In his peaceful compositions, Paulo Pastel celebrates a medium that often gets “forgotten”

From being stuck in suburbia to becoming an “internet kid”, the American-Filipino artist discusses his creative journey and how he became fascinated by pastels.

1 March 2022


Gaze into the languid, revolving forms of Paulo Pastel’s Rainbow Release for a moment and you’ll find yourself melting away into a peaceful reverie. This piece was made as a way for the artist to “self-soothe” during a rough patch in his life, and it’s no surprise that it often has the same effect on its viewers. With its supple textures and hazy colour palette, it's a stunning example of Paulo’s ability to transport the viewer through peaceful and abstract compositions.

“Ideally my goal is to be an artist that can do it all. No matter what medium, industry or genre – high brow or low brow – I would love to apply my creativity to it,” Paulo tells It’s Nice That. But for now, he predominantly works in the medium which he styled his moniker after – pastel. Seeing it as “somewhat of a forgotten medium”, he delights in the various hues which pastel paper comes in and how it reacts to different colours. The physicality of working with pastels is another source of fascination for Paulo, who often uses his fingers to rub colours together whilst exploring how this momentum translates into the finished outcome.

“So much about the world fascinates me,” Paulo says. From the paintings of the old masters, the tunes he “jams out” to while working or the way the light hits water on a sunny day – “I can be inspired by almost anything," he tells us. But when it comes to experimenting with texture and colour, the trick is “getting to know the science and theory” behind these elements. Uniting this empirical approach with a passion for his craft – plus a keen eye for trends in music, art and fashion – this has led Paulo to work on some exciting creative collaborations recently.


Paulo Pastel: Solstice (Copyright © Paulo Pastel, 2021)

But things weren’t always going so well in his creative career. Although he’s based in LA, Paulo lives on the outskirts which “kind of feels like suburbia”, he says. Before he began sharing his work online in 2019, he had to spend a lot of time in the car driving back and forth from the town centre in order to meet up with like-minded creatives. But since going online, he’s “learned how to be an internet kid and network and reach out to people I found interesting”.

One of these connections led him to collaborate on a fleece design with the Korean-owned marijuana/clothing company Sundae School. Working carefully with the team, Paulo came up with a design featuring the spiralling forms of fluffy broccoli heads – a pattern that took the fancy of Pete Davidson who was papped wearing it recently.

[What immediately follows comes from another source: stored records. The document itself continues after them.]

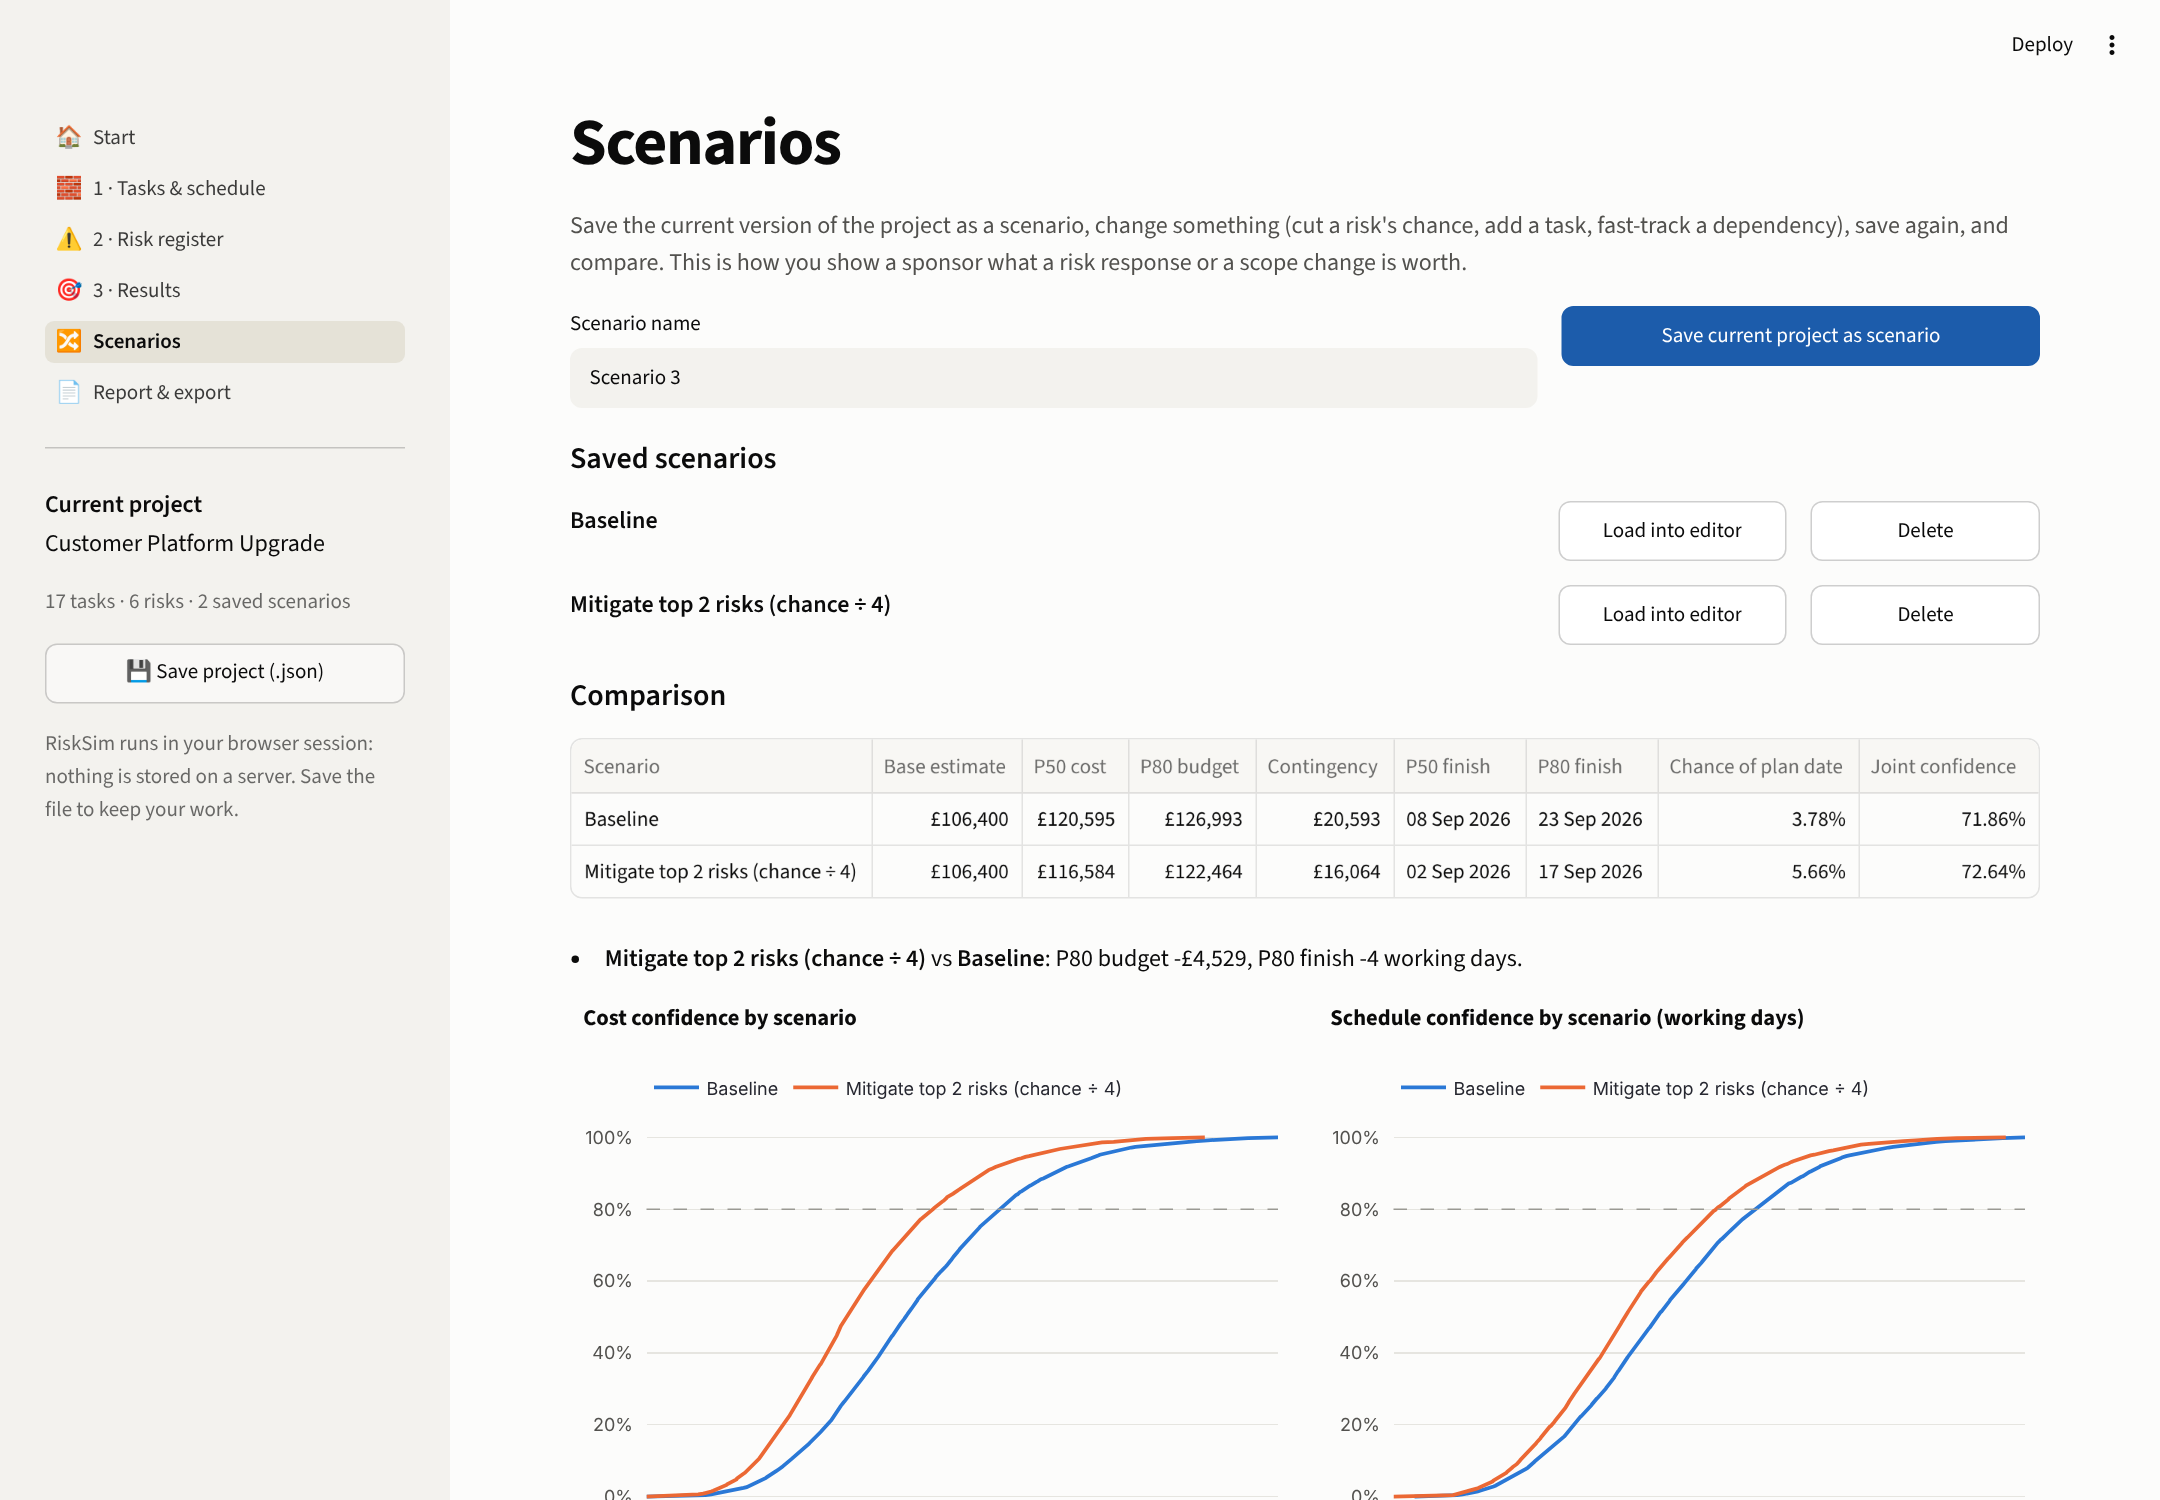
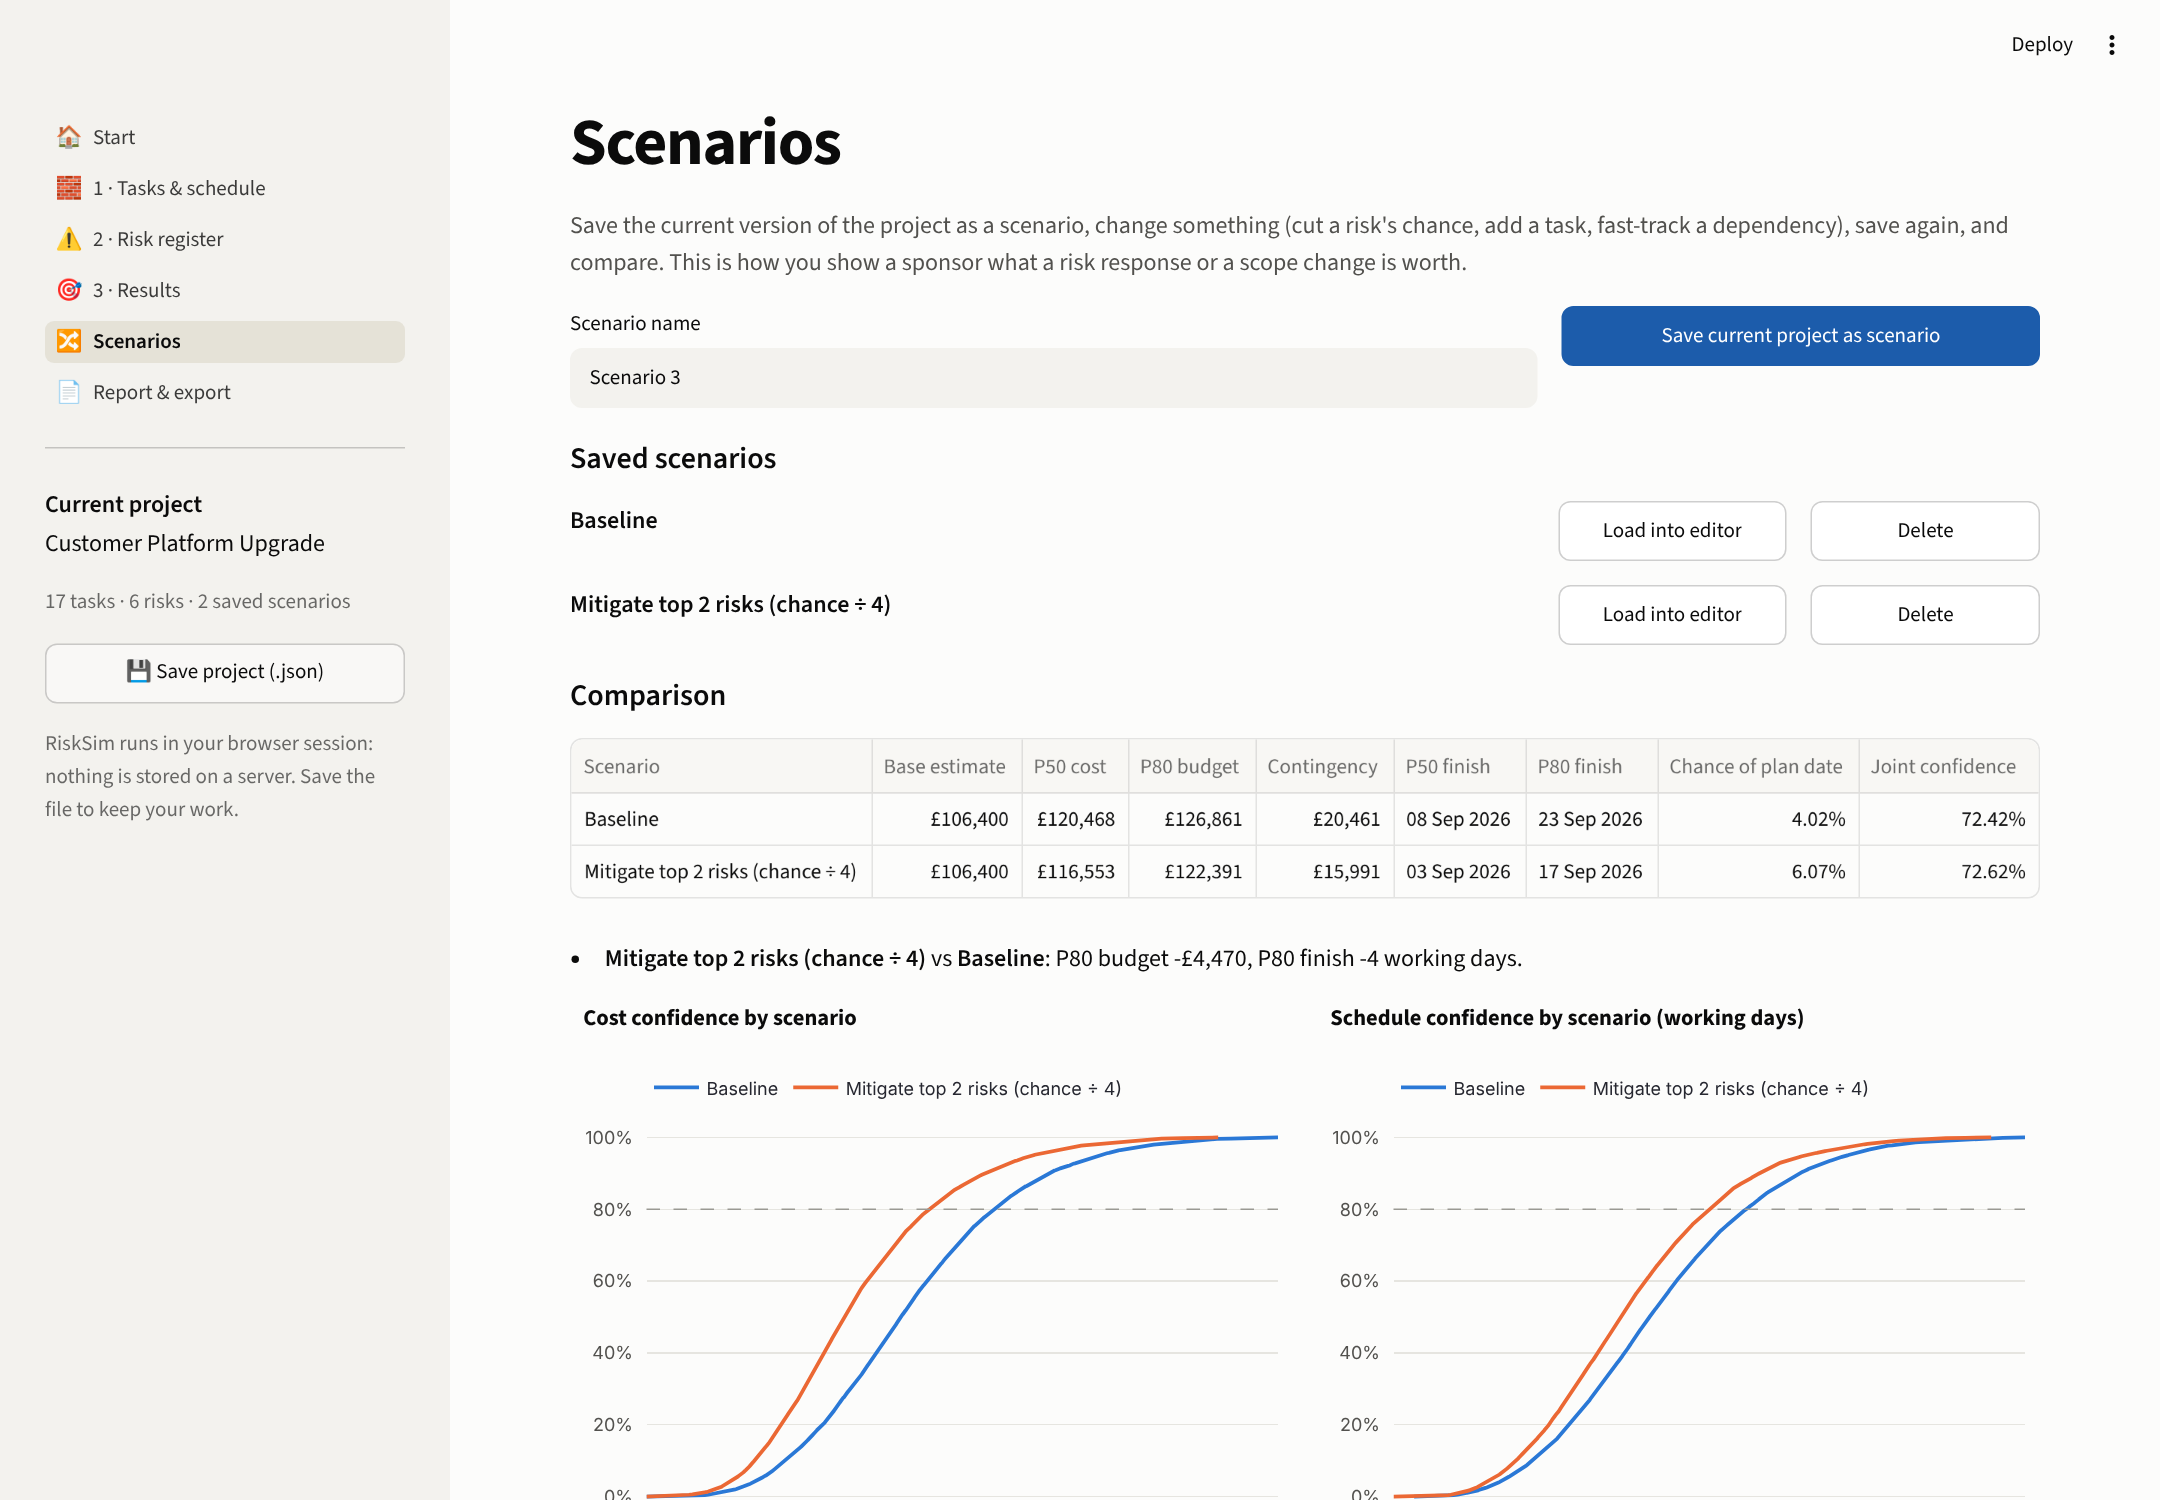
Scenarios use the project's full simulation count

diff --git a/risksim/engine.py b/risksim/engine.py
@@ -95,7 +95,7 @@ def drivers(a: Answer, top: int = 5) -> dict:
     return out
 
 
-def compare(scenarios: dict[str, Project], n_sims: int = 5000) -> pd.DataFrame:
+def compare(scenarios: dict[str, Project], n_sims: int | None = None) -> pd.DataFrame:
     rows = []
     for name, p in scenarios.items():
         a = analyse(p, n_sims)

diff --git a/README.md b/README.md
@@ -34,7 +34,7 @@ Most budgets and dates are single numbers: add up the estimates, put 10% on top,
 | A best guess plus low/high for cost and days, and what each task depends on. Import from Excel or type in the browser | What could happen, how likely, what it costs in money and days, which task it hits | A plain-English answer, then budget, timeline, joint confidence, risk ranking and contingency |
 
 Then:
-- **Scenarios** save versions of the project and compare them. "Mitigating the two biggest risks saves £4,529 at P80 and 4 working days."
+- **Scenarios** save versions of the project and compare them. "Mitigating the two biggest risks saves £4,470 at P80 and 4 working days."
 - **Report & export** produces a one-page Word board report, the full analysis in Excel, and a project file to reopen later.
 
 | | |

Following his dream to be an artist who “can do it all”, Paulo’s next steps will be to delve into the mediums of painting, ceramics and rug-tufting. He’d also like to take a deeper look into his Filipino roots as a source of inspiration for his work. “Filipinos have gone through so much and so much of our real culture has been erased and taken from us [...] I want to create and do things that help us reshape our identity in my own way. To represent my people in ways and spaces we never thought we could or haven't done yet.”


Paulo Pastel: Hidden Valley Sunset (Copyright © Paulo Pastel, 2021)


Paulo Pastel: Stanley the Whale (Copyright © Paulo Pastel, 2021)


Paulo Pastel: 2 of Cups (Copyright © Paulo Pastel, 2021)


Paulo Pastel: Pathfinder (Copyright © Paulo Pastel, 2021)


Paulo Pastel: Blue (Copyright © Paulo Pastel, 2021)


Paulo Pastel: Say it Right song cover (Copyright © Paulo Pastel, 2021)


Paulo Pastel: Fuchsia Palace (Copyright © Paulo Pastel, 2021)

Hero Header

Paulo Pastel: Rainbow Release (Copyright © Paulo Pastel, 2021)

Share Article

About the Author

Elfie Thomas

Elfie joined It’s Nice That as an editorial assistant in November 2021 after finishing an art history degree at Sussex University. She is particularly interested in creative projects which shed light on histories that have been traditionally overlooked or misrepresented.

It's Nice That Newsletters

Fancy a bit of It's Nice That in your inbox? Sign up to our newsletters and we'll keep you in the loop with everything good going on in the creative world.